■ **WHAT YOU ARE ASKED TO DO**
Every entry should be repeated exactly. Omit the pictures.

■ **GIVEN RECORDS**
__________________________________________________
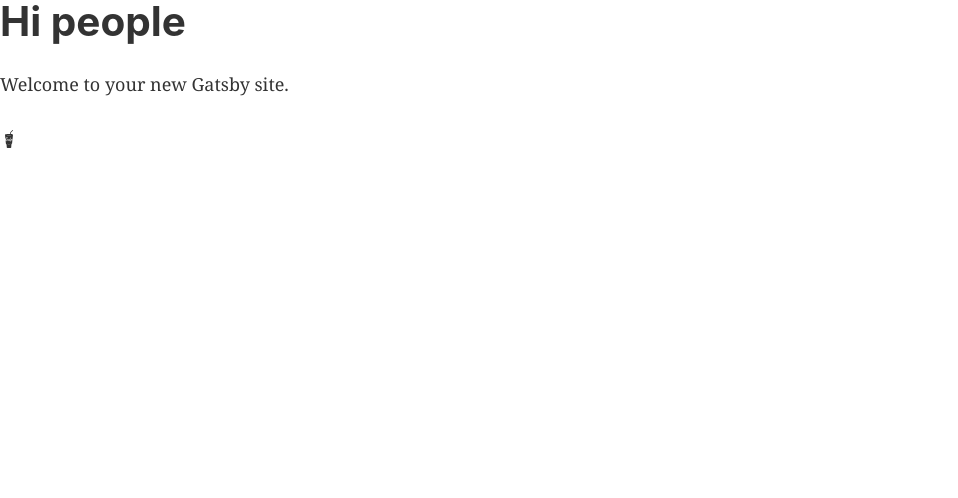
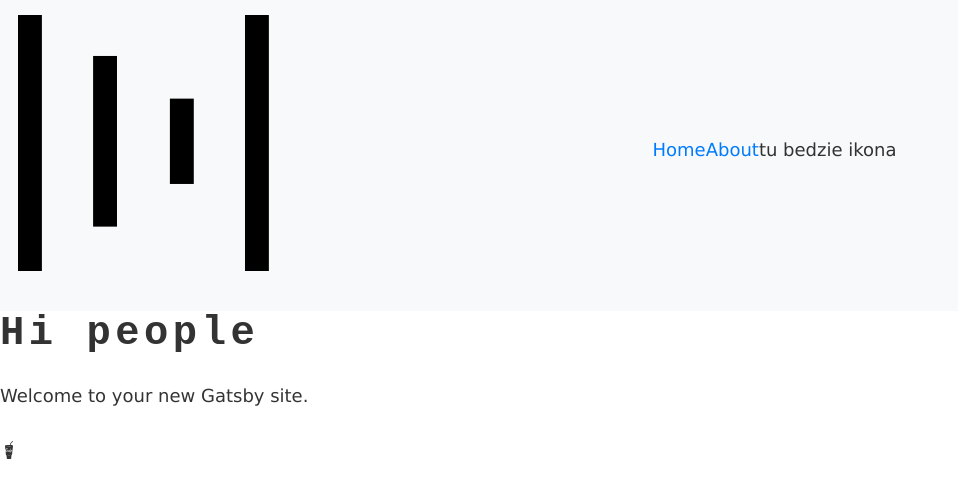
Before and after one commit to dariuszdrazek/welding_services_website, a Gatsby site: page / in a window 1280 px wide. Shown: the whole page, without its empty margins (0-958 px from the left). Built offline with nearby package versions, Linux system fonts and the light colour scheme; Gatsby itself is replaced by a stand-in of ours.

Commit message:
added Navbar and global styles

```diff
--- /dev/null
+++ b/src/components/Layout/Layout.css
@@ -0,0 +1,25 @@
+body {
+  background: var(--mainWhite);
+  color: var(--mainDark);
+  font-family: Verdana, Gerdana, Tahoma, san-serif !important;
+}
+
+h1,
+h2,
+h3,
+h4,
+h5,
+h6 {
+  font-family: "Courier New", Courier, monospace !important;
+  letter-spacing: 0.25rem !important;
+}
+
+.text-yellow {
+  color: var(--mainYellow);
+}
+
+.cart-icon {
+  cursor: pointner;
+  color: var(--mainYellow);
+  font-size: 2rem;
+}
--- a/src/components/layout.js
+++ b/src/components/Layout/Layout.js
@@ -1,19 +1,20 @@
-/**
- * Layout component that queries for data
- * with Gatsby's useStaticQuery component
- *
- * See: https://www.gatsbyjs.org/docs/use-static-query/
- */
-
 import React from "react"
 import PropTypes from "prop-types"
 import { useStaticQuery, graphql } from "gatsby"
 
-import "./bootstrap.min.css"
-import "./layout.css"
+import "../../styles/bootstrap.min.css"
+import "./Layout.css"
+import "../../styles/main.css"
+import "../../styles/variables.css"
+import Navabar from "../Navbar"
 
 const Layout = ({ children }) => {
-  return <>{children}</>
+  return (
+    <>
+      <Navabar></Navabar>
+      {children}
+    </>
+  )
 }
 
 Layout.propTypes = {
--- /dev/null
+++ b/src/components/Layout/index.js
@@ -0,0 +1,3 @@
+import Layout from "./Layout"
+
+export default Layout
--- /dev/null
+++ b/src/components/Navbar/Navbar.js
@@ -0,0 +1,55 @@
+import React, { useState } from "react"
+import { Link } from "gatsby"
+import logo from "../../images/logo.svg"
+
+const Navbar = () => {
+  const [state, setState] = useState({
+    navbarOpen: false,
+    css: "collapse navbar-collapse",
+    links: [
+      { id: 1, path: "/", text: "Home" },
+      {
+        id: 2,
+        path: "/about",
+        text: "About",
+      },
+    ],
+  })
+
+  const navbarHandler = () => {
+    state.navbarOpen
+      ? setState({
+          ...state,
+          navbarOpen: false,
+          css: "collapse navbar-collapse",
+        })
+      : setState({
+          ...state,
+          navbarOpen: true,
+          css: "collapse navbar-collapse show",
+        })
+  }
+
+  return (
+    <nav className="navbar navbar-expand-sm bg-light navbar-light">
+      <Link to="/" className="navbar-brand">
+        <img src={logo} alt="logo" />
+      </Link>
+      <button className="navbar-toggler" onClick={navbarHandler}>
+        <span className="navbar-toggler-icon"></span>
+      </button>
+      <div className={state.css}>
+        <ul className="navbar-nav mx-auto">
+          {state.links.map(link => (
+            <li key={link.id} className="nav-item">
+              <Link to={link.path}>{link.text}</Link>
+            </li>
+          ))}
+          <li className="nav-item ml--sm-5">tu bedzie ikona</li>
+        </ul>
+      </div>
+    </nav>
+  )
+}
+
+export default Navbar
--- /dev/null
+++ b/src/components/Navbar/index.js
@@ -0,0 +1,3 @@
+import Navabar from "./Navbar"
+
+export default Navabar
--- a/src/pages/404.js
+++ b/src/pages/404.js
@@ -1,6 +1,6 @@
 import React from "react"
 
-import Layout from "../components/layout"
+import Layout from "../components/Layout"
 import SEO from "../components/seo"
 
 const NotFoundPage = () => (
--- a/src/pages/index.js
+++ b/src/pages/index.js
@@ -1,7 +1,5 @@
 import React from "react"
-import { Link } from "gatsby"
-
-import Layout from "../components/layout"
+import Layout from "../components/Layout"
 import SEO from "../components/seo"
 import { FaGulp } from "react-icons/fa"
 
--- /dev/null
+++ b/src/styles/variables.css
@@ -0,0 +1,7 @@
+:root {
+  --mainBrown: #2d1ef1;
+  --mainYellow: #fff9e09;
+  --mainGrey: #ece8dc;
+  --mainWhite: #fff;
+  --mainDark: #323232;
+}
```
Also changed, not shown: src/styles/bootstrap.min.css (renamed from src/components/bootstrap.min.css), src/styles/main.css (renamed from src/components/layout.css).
__________________________________________________
■ **OUTPUT OF THE EXERCISE**
Before and after one commit to dariuszdrazek/welding_services_website, a Gatsby site: page / in a window 1280 px wide. Shown: the whole page, without its empty margins (0-958 px from the left). Built offline with nearby package versions, Linux system fonts and the light colour scheme; Gatsby itself is replaced by a stand-in of ours.

Commit message:
added Navbar and global styles

```diff
--- /dev/null
+++ b/src/components/Layout/Layout.css
@@ -0,0 +1,25 @@
+body {
+  background: var(--mainWhite);
+  color: var(--mainDark);
+  font-family: Verdana, Gerdana, Tahoma, san-serif !important;
+}
+
+h1,
+h2,
+h3,
+h4,
+h5,
+h6 {
+  font-family: "Courier New", Courier, monospace !important;
+  letter-spacing: 0.25rem !important;
+}
+
+.text-yellow {
+  color: var(--mainYellow);
+}
+
+.cart-icon {
+  cursor: pointner;
+  color: var(--mainYellow);
+  font-size: 2rem;
+}
--- a/src/components/layout.js
+++ b/src/components/Layout/Layout.js
@@ -1,19 +1,20 @@
-/**
- * Layout component that queries for data
- * with Gatsby's useStaticQuery component
- *
- * See: https://www.gatsbyjs.org/docs/use-static-query/
- */
-
 import React from "react"
 import PropTypes from "prop-types"
 import { useStaticQuery, graphql } from "gatsby"
 
-import "./bootstrap.min.css"
-import "./layout.css"
+import "../../styles/bootstrap.min.css"
+import "./Layout.css"
+import "../../styles/main.css"
+import "../../styles/variables.css"
+import Navabar from "../Navbar"
 
 const Layout = ({ children }) => {
-  return <>{children}</>
+  return (
+    <>
+      <Navabar></Navabar>
+      {children}
+    </>
+  )
 }
 
 Layout.propTypes = {
--- /dev/null
+++ b/src/components/Layout/index.js
@@ -0,0 +1,3 @@
+import Layout from "./Layout"
+
+export default Layout
--- /dev/null
+++ b/src/components/Navbar/Navbar.js
@@ -0,0 +1,55 @@
+import React, { useState } from "react"
+import { Link } from "gatsby"
+import logo from "../../images/logo.svg"
+
+const Navbar = () => {
+  const [state, setState] = useState({
+    navbarOpen: false,
+    css: "collapse navbar-collapse",
+    links: [
+      { id: 1, path: "/", text: "Home" },
+      {
+        id: 2,
+        path: "/about",
+        text: "About",
+      },
+    ],
+  })
+
+  const navbarHandler = () => {
+    state.navbarOpen
+      ? setState({
+          ...state,
+          navbarOpen: false,
+          css: "collapse navbar-collapse",
+        })
+      : setState({
+          ...state,
+          navbarOpen: true,
+          css: "collapse navbar-collapse show",
+        })
+  }
+
+  return (
+    <nav className="navbar navbar-expand-sm bg-light navbar-light">
+      <Link to="/" className="navbar-brand">
+        <img src={logo} alt="logo" />
+      </Link>
+      <button className="navbar-toggler" onClick={navbarHandler}>
+        <span className="navbar-toggler-icon"></span>
+      </button>
+      <div className={state.css}>
+        <ul className="navbar-nav mx-auto">
+          {state.links.map(link => (
+            <li key={link.id} className="nav-item">
+              <Link to={link.path}>{link.text}</Link>
+            </li>
+          ))}
+          <li className="nav-item ml--sm-5">tu bedzie ikona</li>
+        </ul>
+      </div>
+    </nav>
+  )
+}
+
+export default Navbar
--- /dev/null
+++ b/src/components/Navbar/index.js
@@ -0,0 +1,3 @@
+import Navabar from "./Navbar"
+
+export default Navabar
--- a/src/pages/404.js
+++ b/src/pages/404.js
@@ -1,6 +1,6 @@
 import React from "react"
 
-import Layout from "../components/layout"
+import Layout from "../components/Layout"
 import SEO from "../components/seo"
 
 const NotFoundPage = () => (
--- a/src/pages/index.js
+++ b/src/pages/index.js
@@ -1,7 +1,5 @@
 import React from "react"
-import { Link } from "gatsby"
-
-import Layout from "../components/layout"
+import Layout from "../components/Layout"
 import SEO from "../components/seo"
 import { FaGulp } from "react-icons/fa"
 
--- /dev/null
+++ b/src/styles/variables.css
@@ -0,0 +1,7 @@
+:root {
+  --mainBrown: #2d1ef1;
+  --mainYellow: #fff9e09;
+  --mainGrey: #ece8dc;
+  --mainWhite: #fff;
+  --mainDark: #323232;
+}
```
Also changed, not shown: src/styles/bootstrap.min.css (renamed from src/components/bootstrap.min.css), src/styles/main.css (renamed from src/components/layout.css).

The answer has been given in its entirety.